Images do not belong in the copy. Retype the entries exactly.

■ ■ ■ ■ ■

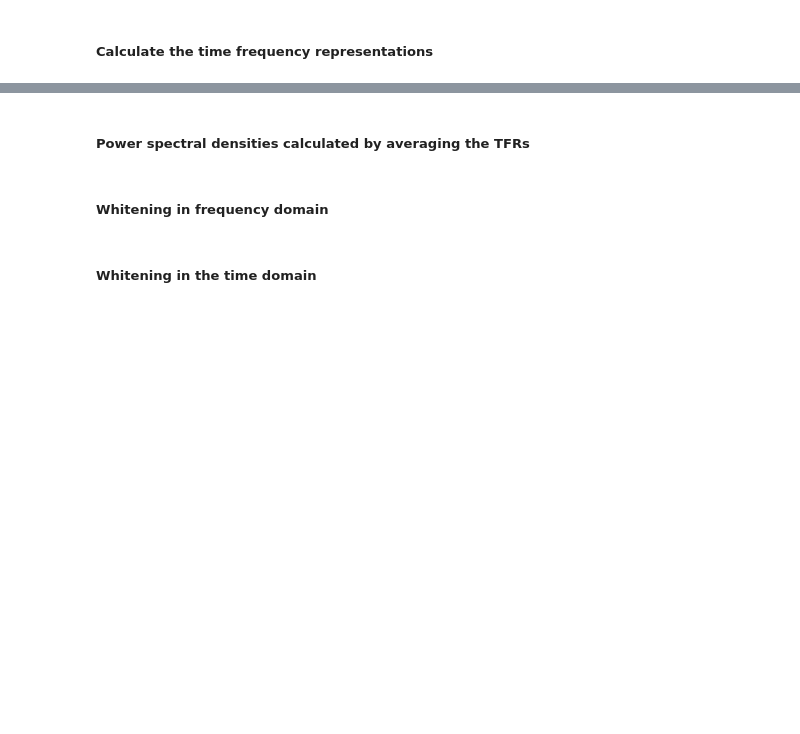
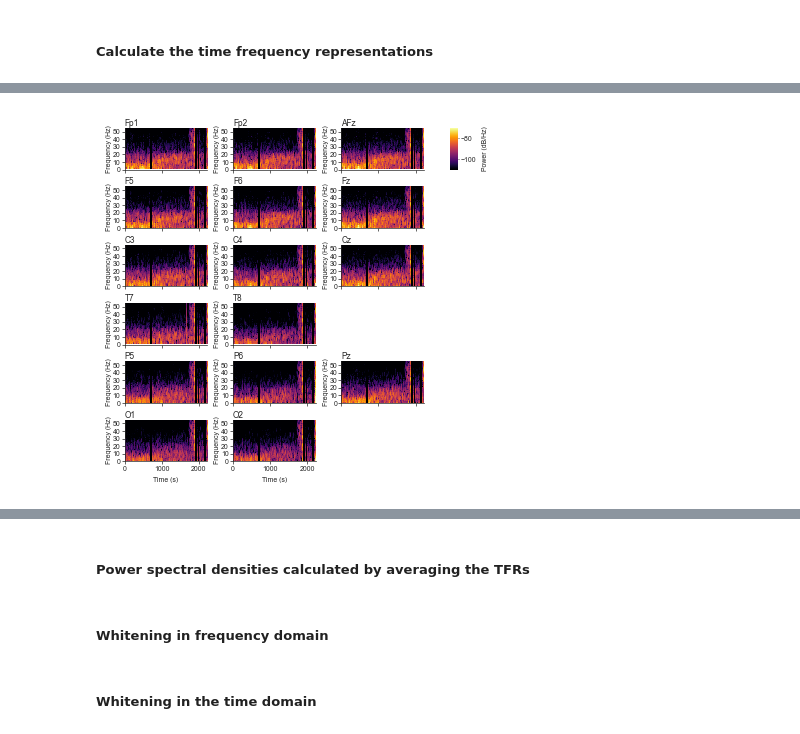
Before and after one commit to maboudi/capachinos, a Jupyter notebook: notebooks/time_frequency_map.ipynb, the cells around one changed output, grey strips where cells are left out. Saved outputs shown, nothing was run; the diff lists cells and outputs as text; code cells hidden in the pictures; blank space fills up the shorter version.

```diff
--- a/notebooks/time_frequency_map.ipynb
+++ b/notebooks/time_frequency_map.ipynb
@@ -118 +109,76 @@ plt.show()
+# %%
+set_custom_style()
+
+epochs_to_include = ['emergence']
+# Create a new dictionary with only the specified epochs
+tfr_to_plot = {key: value for key, value in power_spectral.tfr.items() if key in epochs_to_include}
+
+start_time = 0
+end_time = 0
+for _, tfr in tfr_to_plot.items():
+    end_time = end_time + tfr.times[-1]
+
+# Plotting for all 16 channels
+channels_to_plot = list(range(16))
+chan_names = power_spectral.select_channel_names
+num_channels = len(channels_to_plot)
+
+group_names = list(power_spectral.channel_groups.keys())
+num_groups = len(group_names)
+
+# Define single-column or double_column width figure
+fig_width = 300 # Adjusted to fit the 6x3 subplot grid
+fig_height = 300 # Adjusted to fit the 6x3 subplot grid
+
+font_size = 6
+
+fig = plt.figure()
+fig.set_size_inches([fig_width/72, fig_height/72])
+gs = GridSpec(
+    nrows=6,
+    ncols=4,
+    figure=fig,
+    wspace = 0.4,
+    hspace = 0.4,
+    width_ratios=[1,1,1,0.1]
+)
+
+for i_region, region_name in enumerate(group_names):
+    region_channels_indices = [chan_names.index(name) for name in chan_names if name in power_spectral.channel_groups[region_name]]
+    for i_channel, channel_idx in enumerate(region_channels_indices):
+        row = i_region
+        col = i_channel
+        ax = fig.add_subplot(gs[row, col])
+
+        im = plot_continuous_epochs(tfr_to_plot, ax = ax, colorbar=False, channel = channel_idx, vmin=-110, vmax=-70, cmap = 'inferno')
+
+        if row == 5:  # Label x-axis on the bottom row
+            ax.set_xlabel('Time (s)')
+        else:
+            ax.set_xticklabels([])
+
+        ax.set_xticks(np.arange(0, end_time, 1000))
+        ax.set_yticks(np.arange(0, 55, 10))
+        ax.set_ylabel('Frequency (Hz)', labelpad=0.5)
+        ax.set_title(chan_names[channel_idx], pad = 0.5, loc='left')
+        ax.tick_params(axis='both', which='major', labelsize=5, length=2, width=0.5, pad=1)
+
+# Add colorbar
+cax = fig.add_subplot(gs[0, -1])
+cbar = plt.colorbar(im, cax=cax, orientation='vertical')
+cbar.set_label('Power (dB/Hz)', fontsize=5)
+cbar.outline.set_visible(False)
+cbar.ax.tick_params(labelsize=5)
+
+plt.subplots_adjust(left=0.1, right= 0.9, bottom=0.1, top=0.9)
+
+# Save plot
+base_results_filename = base_results_dir / f'CA-{participant_id:02}'
+filename = f'{base_results_filename}_tfrs.pdf'
+file_path = os.path.join(base_results_dir, filename)
+plt.savefig(file_path, format='pdf', dpi=300)
+
+plt.show()
+# %% [output]
+[figure, added]
 # %% [markdown]
```
Also changed, not shown: parts of 14 cells of this notebook, 20 other files.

■ ■ ■ ■ ■

WRITTEN RESPONSE ->
Before and after one commit to maboudi/capachinos, a Jupyter notebook: notebooks/time_frequency_map.ipynb, the cells around one changed output, grey strips where cells are left out. Saved outputs shown, nothing was run; the diff lists cells and outputs as text; code cells hidden in the pictures; blank space fills up the shorter version.

```diff
--- a/notebooks/time_frequency_map.ipynb
+++ b/notebooks/time_frequency_map.ipynb
@@ -118 +109,76 @@ plt.show()
+# %%
+set_custom_style()
+
+epochs_to_include = ['emergence']
+# Create a new dictionary with only the specified epochs
+tfr_to_plot = {key: value for key, value in power_spectral.tfr.items() if key in epochs_to_include}
+
+start_time = 0
+end_time = 0
+for _, tfr in tfr_to_plot.items():
+    end_time = end_time + tfr.times[-1]
+
+# Plotting for all 16 channels
+channels_to_plot = list(range(16))
+chan_names = power_spectral.select_channel_names
+num_channels = len(channels_to_plot)
+
+group_names = list(power_spectral.channel_groups.keys())
+num_groups = len(group_names)
+
+# Define single-column or double_column width figure
+fig_width = 300 # Adjusted to fit the 6x3 subplot grid
+fig_height = 300 # Adjusted to fit the 6x3 subplot grid
+
+font_size = 6
+
+fig = plt.figure()
+fig.set_size_inches([fig_width/72, fig_height/72])
+gs = GridSpec(
+    nrows=6,
+    ncols=4,
+    figure=fig,
+    wspace = 0.4,
+    hspace = 0.4,
+    width_ratios=[1,1,1,0.1]
+)
+
+for i_region, region_name in enumerate(group_names):
+    region_channels_indices = [chan_names.index(name) for name in chan_names if name in power_spectral.channel_groups[region_name]]
+    for i_channel, channel_idx in enumerate(region_channels_indices):
+        row = i_region
+        col = i_channel
+        ax = fig.add_subplot(gs[row, col])
+
+        im = plot_continuous_epochs(tfr_to_plot, ax = ax, colorbar=False, channel = channel_idx, vmin=-110, vmax=-70, cmap = 'inferno')
+
+        if row == 5:  # Label x-axis on the bottom row
+            ax.set_xlabel('Time (s)')
+        else:
+            ax.set_xticklabels([])
+
+        ax.set_xticks(np.arange(0, end_time, 1000))
+        ax.set_yticks(np.arange(0, 55, 10))
+        ax.set_ylabel('Frequency (Hz)', labelpad=0.5)
+        ax.set_title(chan_names[channel_idx], pad = 0.5, loc='left')
+        ax.tick_params(axis='both', which='major', labelsize=5, length=2, width=0.5, pad=1)
+
+# Add colorbar
+cax = fig.add_subplot(gs[0, -1])
+cbar = plt.colorbar(im, cax=cax, orientation='vertical')
+cbar.set_label('Power (dB/Hz)', fontsize=5)
+cbar.outline.set_visible(False)
+cbar.ax.tick_params(labelsize=5)
+
+plt.subplots_adjust(left=0.1, right= 0.9, bottom=0.1, top=0.9)
+
+# Save plot
+base_results_filename = base_results_dir / f'CA-{participant_id:02}'
+filename = f'{base_results_filename}_tfrs.pdf'
+file_path = os.path.join(base_results_dir, filename)
+plt.savefig(file_path, format='pdf', dpi=300)
+
+plt.show()
+# %% [output]
+[figure, added]
 # %% [markdown]
```
Also changed, not shown: parts of 14 cells of this notebook, 20 other files.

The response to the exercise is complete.